“Our hearts go out to all who are struggling in the aftermath of Hurricane Sandy,” remarked Missy Henriksen, vice president of public affairs for the NPMA. “We are working internally with member companies and manufacturers to develop an action plan to help in mitigating these expected pest pressures, specifically in those areas hardest hit by Sandy.”
The NPMA has identified the following pests to be of greatest concern:
- Rodents: Many rodents were likely killed during the hurricane, however, a great number were displaced and immediately began seeking harborage and food. The delay in garbage pickup that many areas experienced, or continue to experience, will result in an abundance of food sources, while the expected increase in construction debris from remodeling will serve as excellent temporary harborages for displaced pests. As sanitation workers are likely to focus on “garbage” first, and place less of a priority on construction debris which may sit for extended periods, homeowners should keep food trash and construction debris separate so that sanitation workers can easily pick up the items most conducive to rodents. When these two are mixed, food and harborage may be in place for extended periods of time, which can be conducive to infestations. Rodents are known to spread several dozen diseases. Any homeowner coming into contact with rodent carcasses during clean up should wear protective gloves to protect against disease transmission.

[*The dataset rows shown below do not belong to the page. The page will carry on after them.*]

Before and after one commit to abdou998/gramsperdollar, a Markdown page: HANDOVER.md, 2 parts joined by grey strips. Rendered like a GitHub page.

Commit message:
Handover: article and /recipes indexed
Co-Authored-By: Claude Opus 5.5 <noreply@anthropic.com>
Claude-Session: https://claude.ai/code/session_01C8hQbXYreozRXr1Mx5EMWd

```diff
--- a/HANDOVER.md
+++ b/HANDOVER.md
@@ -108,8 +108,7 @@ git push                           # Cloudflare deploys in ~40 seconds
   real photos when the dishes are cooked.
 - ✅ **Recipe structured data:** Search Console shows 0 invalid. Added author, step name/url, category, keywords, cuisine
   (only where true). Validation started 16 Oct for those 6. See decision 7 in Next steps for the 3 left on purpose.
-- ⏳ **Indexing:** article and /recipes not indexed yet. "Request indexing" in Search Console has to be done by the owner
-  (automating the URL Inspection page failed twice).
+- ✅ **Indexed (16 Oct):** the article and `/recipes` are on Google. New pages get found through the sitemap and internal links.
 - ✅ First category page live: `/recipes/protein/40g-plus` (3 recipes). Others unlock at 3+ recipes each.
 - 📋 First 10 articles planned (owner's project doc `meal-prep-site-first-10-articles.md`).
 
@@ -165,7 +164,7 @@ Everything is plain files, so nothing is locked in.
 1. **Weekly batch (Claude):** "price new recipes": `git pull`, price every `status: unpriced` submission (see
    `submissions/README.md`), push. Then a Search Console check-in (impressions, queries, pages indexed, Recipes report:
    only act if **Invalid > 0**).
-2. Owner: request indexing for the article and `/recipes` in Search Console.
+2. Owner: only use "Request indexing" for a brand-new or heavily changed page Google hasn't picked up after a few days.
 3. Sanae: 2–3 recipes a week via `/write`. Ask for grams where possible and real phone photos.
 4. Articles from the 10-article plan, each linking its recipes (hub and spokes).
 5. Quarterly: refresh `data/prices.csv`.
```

- Flies: Flies breed in spoiled food, dead rodents or wildlife, and sewage caused by backups or broken pipes. Homeowners who lost power for several days or were unable to return to their homes for long periods of time are likely dealing with the disposal of rotten food. Fungus gnats breed in areas affected by moisture where mildew is growing, and may continue to be a problem in the coming months, especially in coastal areas, like NJ’s Barrier Islands, which are still closed off to many homeowners. Phorid flies breed in areas contaminated by sewage, which could be a problem for Rockaway Channel in Nassau County, Long Island, which is being flooded with raw sewage from the Bay Park sewage treatment plant.
- Bed Bugs: The large number of people forced out of their homes and living in hotels and shelters or receiving donated furnishings or clothing create an increased opportunity for bed bug infestations. Bed bugs are a much greater concern in urban areas hit by the storm, such as New York City, where larger populations of people live close together and interact in enclosed spaces on a regular basis. Because of the bed bugs’ ability to “hitchhike” on people and their belongings, bed bugs can become a problem for anyone living in close quarters while displaced from their home.
- Termites: Homes that were treated for termites in the past need to be retreated if the neighborhood was flooded and soil was moved or displaced by the water. The pesticide barrier was most likely disturbed and may no longer exist to protect the home from the serious structural damage termites can cause.
Tags: hurricane sandy pest control industry, new york pest control news
Category: Bed Bugs, Connecticut Pest Control, Dutchess County Pest Control, Fairfield County, New Jersey Pest Control, New York City Pest Control, NY Pest Control, Pest Control Industry, Pests, Rodent